While in the hospital, a neighbor watched my pets for me. She refused to accept any monetary compensation, so I baked her up a batch of cookies. She informed me that they were so good that I should market them. Having nothing else to do, I found some recipes in my Grandmother’s tin recipe box, made the appropriate adjustments for high altitude and began filling up a basket of fresh treats and delivering them around my town of Evergreen, Colorado. This became my daily route, the customers became my ‘Guinea Pigs’ for different recipes and they also became my friends. It was one morning during these deliveries that the Local Postal Service Employees began calling me The Muffin Lady. I went legal with this name a short time after, added a commercial kitchen to my home and began to distribute my goods to the city of Denver as well. It was during this period that I acquired knowledge for baking for those with special dietary needs. One of my customers was Wild Oats Natural Marketplace. In order to meet their customer’s needs, I played around with different ingredients and taught myself how to bake low fat/cholesterol, diabetic friendly and wheat free treats. Although that mass was still in my head, working 16-20 hours per day did not leave me much time to dwell on it. I had treats and deliveries to make.
Several years later, I went to the Doctor for my regular check up and was told that the mass was GONE! I celebrated that evening, and the next morning was back to baking and delivering treats.
Many customers requested recipes or instructions relative to how to bake at high altitude, the necessary adjustments and how to bake for those on special diets. I was typing up some of my own recipes one day, when a friend called. He suggested that I write a cookbook and that he had a client who has been editing cookbooks for a very long time. So the 3 of us met a few days later and I put my heart to work and began to write a cookbook, literally having no idea what I was doing. However, I knew that if I wrote from my heart, it couldn’t be bad. I joined CIPA, Colorado Independent Publishers Association, and entered my book into their contest. I was awarded a First Place EVVY Award. So I searched for cookbook contests, found one and with a prayer in the wind, entered my book.
It is amazing what your heart can do when you put it to work. In November 2004, I received a wonderful e-mail informing me that I was invited to the Gourmand World Cookbook Awards in Orebro, Sweden. My cookbook: Baking at High Altitude/The Muffin Lady’s Old Fashioned Recipes, had won Best First Cookbook in English USA and would be competing for Best First Cookbook in the World. So I went to Sweden with my heart in hand. On February 11th, 2005, Edouard Cointreau, President of these awards announced my book, the winner of Best First Cookbook in the World 2004.

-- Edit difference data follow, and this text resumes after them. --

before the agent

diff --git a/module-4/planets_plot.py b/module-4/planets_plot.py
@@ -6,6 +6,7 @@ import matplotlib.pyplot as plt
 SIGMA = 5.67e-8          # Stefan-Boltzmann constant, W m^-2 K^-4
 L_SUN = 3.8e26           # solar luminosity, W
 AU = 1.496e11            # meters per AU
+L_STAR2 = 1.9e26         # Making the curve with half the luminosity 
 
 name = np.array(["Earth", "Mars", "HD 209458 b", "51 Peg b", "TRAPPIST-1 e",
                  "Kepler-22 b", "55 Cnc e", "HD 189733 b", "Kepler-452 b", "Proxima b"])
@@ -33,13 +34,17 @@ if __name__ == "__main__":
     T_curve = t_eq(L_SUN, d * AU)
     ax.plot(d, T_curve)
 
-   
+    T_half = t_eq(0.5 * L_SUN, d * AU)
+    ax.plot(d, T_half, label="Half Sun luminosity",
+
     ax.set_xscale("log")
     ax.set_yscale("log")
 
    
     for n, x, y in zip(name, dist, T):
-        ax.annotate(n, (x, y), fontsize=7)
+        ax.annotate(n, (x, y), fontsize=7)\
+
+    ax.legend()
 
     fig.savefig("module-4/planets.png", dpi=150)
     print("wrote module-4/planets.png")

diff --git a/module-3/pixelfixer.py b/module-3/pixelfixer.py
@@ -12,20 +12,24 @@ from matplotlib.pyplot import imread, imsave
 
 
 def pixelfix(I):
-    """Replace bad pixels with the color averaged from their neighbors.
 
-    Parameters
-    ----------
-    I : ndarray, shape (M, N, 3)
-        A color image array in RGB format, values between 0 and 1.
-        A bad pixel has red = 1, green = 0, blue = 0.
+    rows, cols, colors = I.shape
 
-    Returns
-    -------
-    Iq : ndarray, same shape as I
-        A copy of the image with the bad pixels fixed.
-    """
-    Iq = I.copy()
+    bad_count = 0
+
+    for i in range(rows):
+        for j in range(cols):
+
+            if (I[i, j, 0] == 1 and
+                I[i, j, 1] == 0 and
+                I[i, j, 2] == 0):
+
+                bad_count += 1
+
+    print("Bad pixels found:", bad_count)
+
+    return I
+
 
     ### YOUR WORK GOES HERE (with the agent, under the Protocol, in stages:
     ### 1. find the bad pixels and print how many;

Today, I continue to play with new recipes, sell my book and have begun to write a second cookbook.
Randi L. Levin
The Muffin Lady inc.
1532 Yankee Creek Road
Evergreen, Colorado 80439